• Activity
Your reply should hold only the lines from the records below where "preventTyping" occurs.

BEGIN Data to process

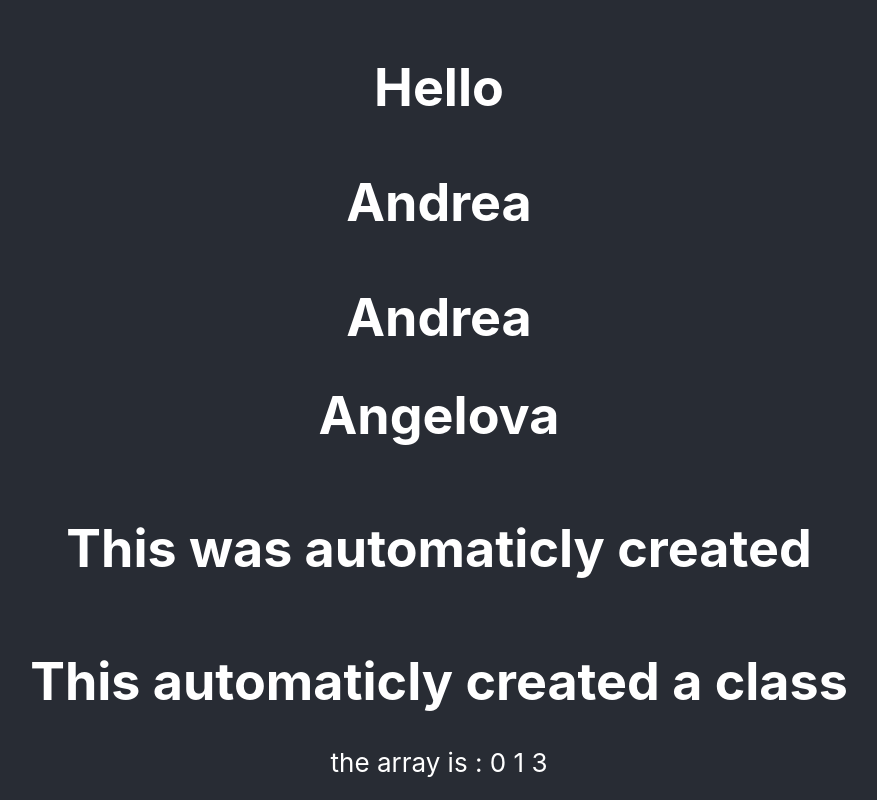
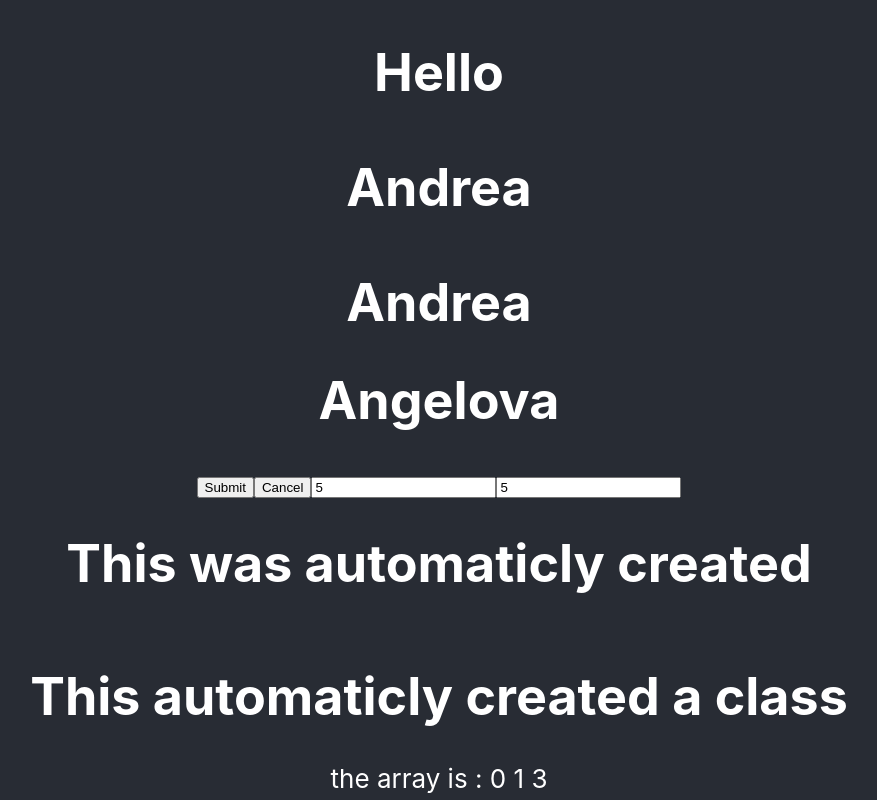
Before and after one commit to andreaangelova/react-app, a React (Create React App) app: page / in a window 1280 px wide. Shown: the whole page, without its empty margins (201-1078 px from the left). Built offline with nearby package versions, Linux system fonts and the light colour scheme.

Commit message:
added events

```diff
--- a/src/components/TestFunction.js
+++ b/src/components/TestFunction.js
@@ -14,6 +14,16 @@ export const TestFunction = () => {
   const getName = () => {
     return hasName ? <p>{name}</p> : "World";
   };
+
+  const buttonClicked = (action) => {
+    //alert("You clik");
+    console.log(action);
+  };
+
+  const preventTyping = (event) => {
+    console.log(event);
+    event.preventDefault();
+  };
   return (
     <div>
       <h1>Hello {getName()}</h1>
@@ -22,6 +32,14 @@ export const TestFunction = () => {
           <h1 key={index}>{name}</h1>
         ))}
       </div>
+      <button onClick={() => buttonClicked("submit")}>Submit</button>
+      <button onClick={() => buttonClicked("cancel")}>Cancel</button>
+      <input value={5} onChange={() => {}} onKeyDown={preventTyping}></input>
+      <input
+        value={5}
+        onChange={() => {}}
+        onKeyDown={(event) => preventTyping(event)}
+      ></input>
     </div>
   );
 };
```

END Data to process

• Expected output
+  const preventTyping = (event) => {
+      <input value={5} onChange={() => {}} onKeyDown={preventTyping}></input>
+        onKeyDown={(event) => preventTyping(event)}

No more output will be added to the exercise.